Jul 15 2010

“It Is What It Is.” Again.

If you missed its sold-out run in the San Francisco Fringe Festival, now’s your chance to see “The play for people who hate theatre” (me). It’s part of the 2010 San Francisco Theater Festival (www.sftheaterfestival.org), a one-day celebration of theater, theater, and theater in & around San Francisco’s beautiful Yerba Buena Gardens. There’s 1 performance only, and it’s Sunday, August 8, at 3:55pm. The location is the second floor of  SPUR (San Francisco Planning & Urban Research — they do some really cool stuff worth checking out) located at 654 Mission Street@ Third in San Francisco. [youtube]http://www.youtube.com/watch?v=w3qF34bP60M[/youtube]

We are once again blessed to have Kathryn Wood on board as our director, and Cara Newman as Stage Manager. Of the cast, Katarina Fabic, Robert Anthony Peters, & Duane Schirmer return to the roles they originated: Lena, Bink, & George (respectively). New to the team is the absurdly talented Todd Brotze (as Peter), one of the shining stars of Killing My Lobster.

I bet right now you’re thinking, “If this is ‘The play for people who hate theatre’, then what the hell is it about?” Well I’ll tell ya:

The stuff memories are made of...
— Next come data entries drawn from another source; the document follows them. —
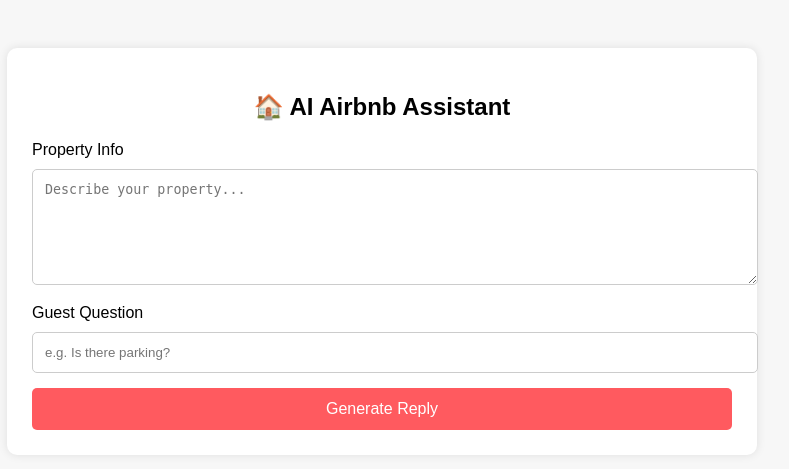
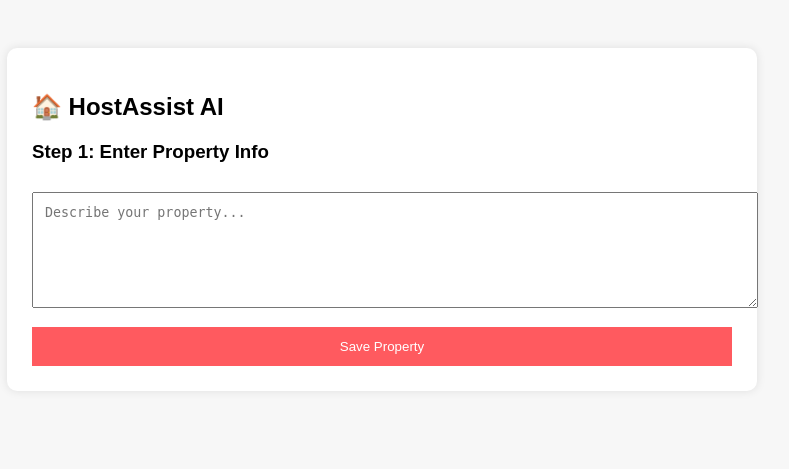
Before and after one commit to GKodot/HostAssist, a Flask app: page / in a window 1280 px wide. Shown: the top 469 px of the page, without its empty margins (258-1047 px from the left). Run offline with Flask 3, Linux system fonts and the light colour scheme.

Commit message:
Update index.html

```diff
--- a/templates/index.html
+++ b/templates/index.html
@@ -1,7 +1,7 @@
 <!doctype html>
 <html>
   <head>
-    <title>AI Airbnb Assistant</title>
+    <title>HostAssist AI</title>
     <style>
       body {
         font-family: Arial;
@@ -16,17 +16,12 @@
         border-radius: 10px;
         box-shadow: 0px 0px 10px rgba(0, 0, 0, 0.1);
       }
-      h2 {
-        text-align: center;
-      }
       textarea,
       input {
         width: 100%;
         padding: 12px;
         margin-top: 10px;
         margin-bottom: 15px;
-        border-radius: 5px;
-        border: 1px solid #ccc;
       }
       button {
         width: 100%;
@@ -34,43 +29,52 @@
         background: #ff5a5f;
         color: white;
         border: none;
-        border-radius: 5px;
-        font-size: 16px;
-      }
-      button:hover {
-        background: #e14b50;
       }
       .reply {
         margin-top: 20px;
         padding: 15px;
         background: #eef6ff;
-        border-left: 5px solid #2196f3;
+      }
+      .saved {
+        background: #e6ffe6;
+        padding: 10px;
+        margin-bottom: 15px;
       }
     </style>
   </head>
   <body>
     <div class="container">
-      <h2>🏠 AI Airbnb Assistant</h2>
+      <h2>🏠 HostAssist AI</h2>
 
+      {% if not property_saved %}
+      <!-- STEP 1: Save Property Info -->
       <form method="POST">
-        <label>Property Info</label>
+        <h3>Step 1: Enter Property Info</h3>
         <textarea
           name="property_info"
           rows="6"
           placeholder="Describe your property..."
         ></textarea>
+        <button type="submit">Save Property</button>
+      </form>
 
-        <label>Guest Question</label>
+      {% else %}
+      <!-- STEP 2: Ask Questions -->
+      <div class="saved">
+        ✅ Property info saved
+        <a href="/reset">(Change)</a>
+      </div>
+
+      <form method="POST">
+        <h3>Ask Guest Question</h3>
         <input
           type="text"
           name="question"
           placeholder="e.g. Is there parking?"
         />
-
         <button type="submit">Generate Reply</button>
       </form>
-
-      {% if reply %}
+      {% endif %} {% if reply %}
       <div class="reply">
         <strong>AI Reply:</strong>
         <p>{{ reply }}</p>
```
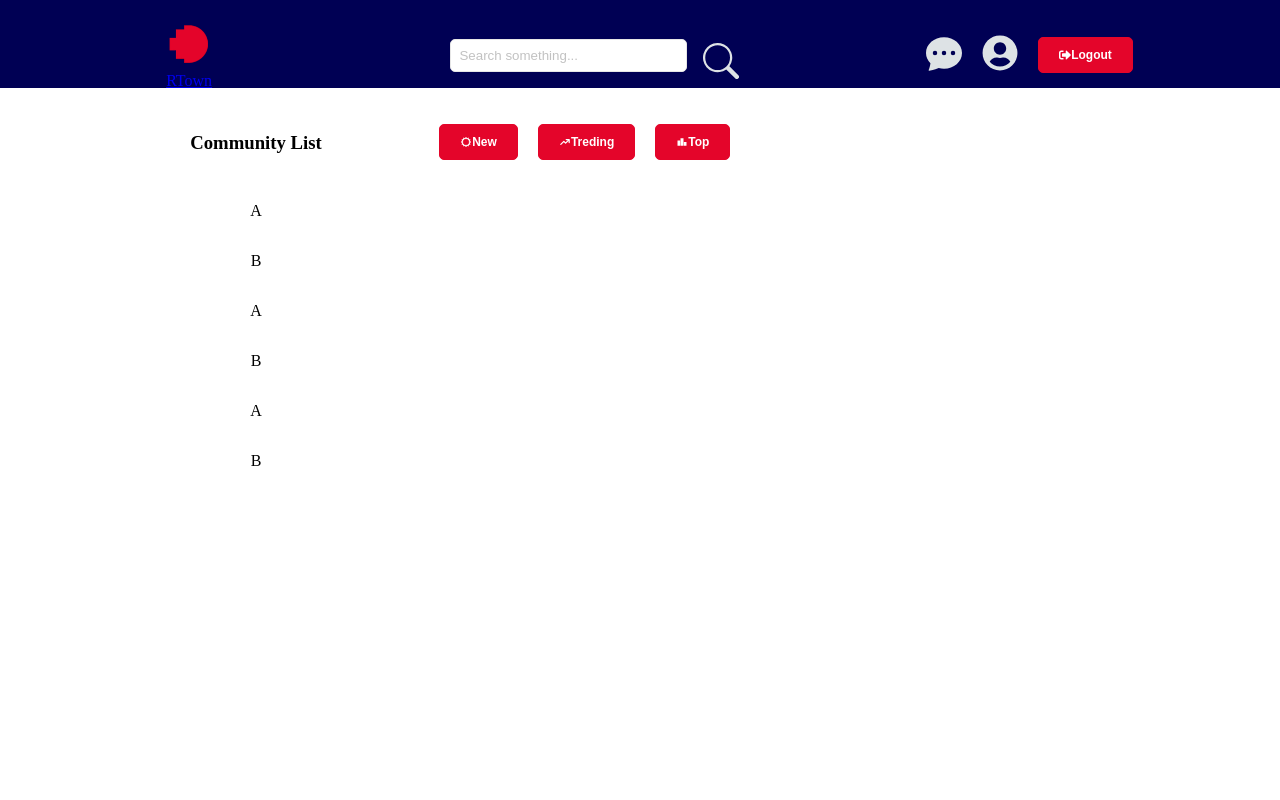
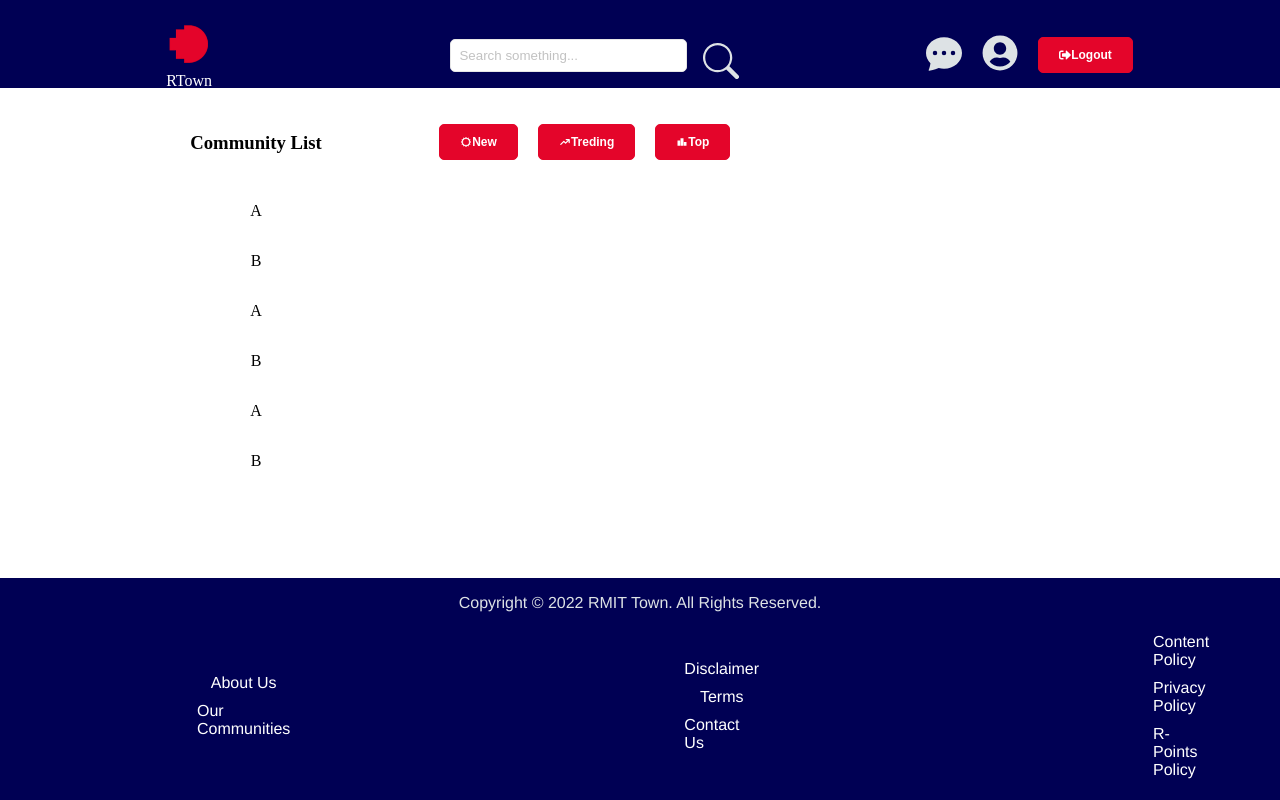
Before and after one commit to NhatRmit/rtown, a React (Create React App) app in the folder client/: page / in a window 1280 px wide. Built offline with nearby package versions, Linux system fonts and the light colour scheme; the HTML template or start-up script is replaced by a standard one.

Commit message:
Thu Nhat merged

```diff
--- a/client/src/components/Navbar/LoginNavbar.jsx
+++ b/client/src/components/Navbar/LoginNavbar.jsx
@@ -3,7 +3,7 @@ import { Link } from 'react-router-dom';
 import logo from './logo.png';
 import style from './LoginNavbar.module.css';
 
-const Navbar = () => {
+const LoginNavbar = () => {
     return (
         <header className={style["header"]}>
             <div className={style["logo-container"]}>
@@ -14,4 +14,4 @@ const Navbar = () => {
     )
 }
 
-export default Navbar
+export default LoginNavbar
--- a/client/src/index.css
+++ b/client/src/index.css
@@ -8,7 +8,7 @@ ul {
     list-style: none;
 }
 
-.a {
+a {
     text-decoration: none;
     color: white;
 }
--- a/client/src/pages/Newsfeed.jsx
+++ b/client/src/pages/Newsfeed.jsx
@@ -2,15 +2,13 @@ import React from 'react'
 import Filter from '../components/Filter/Filter'
 import Navbar from '../components/Navbar/Navbar'
 import Sidebar from '../components/Sidebar/Sidebar'
+import Layout from '../components/Layout'
 import './Newsfeed.css'
 
 const Newsfeed = () => {
   return (
     <>
-      <>
-        <Navbar />
-      </>
-
+      <Layout header footer>
       <section>
         <div className='blank-newsfeed'></div>
 
@@ -23,6 +21,7 @@ const Newsfeed = () => {
 
         <div className='blank-newsfeed'></div>
       </section>
+      </Layout>
     </>
   )
 }
```
Also changed, not shown: client/src/components/Footer/Footer.module.css (renamed from client/src/components/Footer/Footer.css).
What do you call that random moment of LOL levity that get us through a time of XXL gravity? Hey, It Is What It Is.

It Is What It Is (IIWII) incorporates multimedia (texting, emailing, IMing), onstage and in real time, to illustrate the many simultaneous lines of communication we conduct at any given time — and how the medium affects the message.

Grown siblings Peter, Lena, and their much younger brother Bink reunite at the deathbed of their elderly father, the curmudgeonly George. In doing so, it comes to light how childhood “memories” (both real and imagined) shaped the adults they became. The seeds of Peter’s need to control, Lena’s obsession with documenting events (while never looking closely at herself), and Bink’s inability to get anyone’s attention, are put under the microscope – and projected onto the stage wall, through their texts, emails, and instant messages; message that often contradict the actual words they speak.

Eventually the sleep deprivation takes its toll and the cocktails kick in: Peter, who has lived with and cared for George for the past 12 years, can no longer control his emotions — and admits why he’s so opposed to George being in a care center; Lena sobers up to the fact that her fabulous world is on the brink of implosion; and Bink discovers that being silenced gave him a power he never knew he had.

As George works his way through the “Grief Cycle,” with his dead wife Nancy as his confidant, his three children – both alone and together – work through this crisis and the other issues in their respective lives. And in doing so they consciously or unconsciously are “shaping” these new experiences — and thus curating future memories. And in the end, they discover that their dad is not the person they’d thought he was. And “family” is never what you expect it to be. But it is what it is.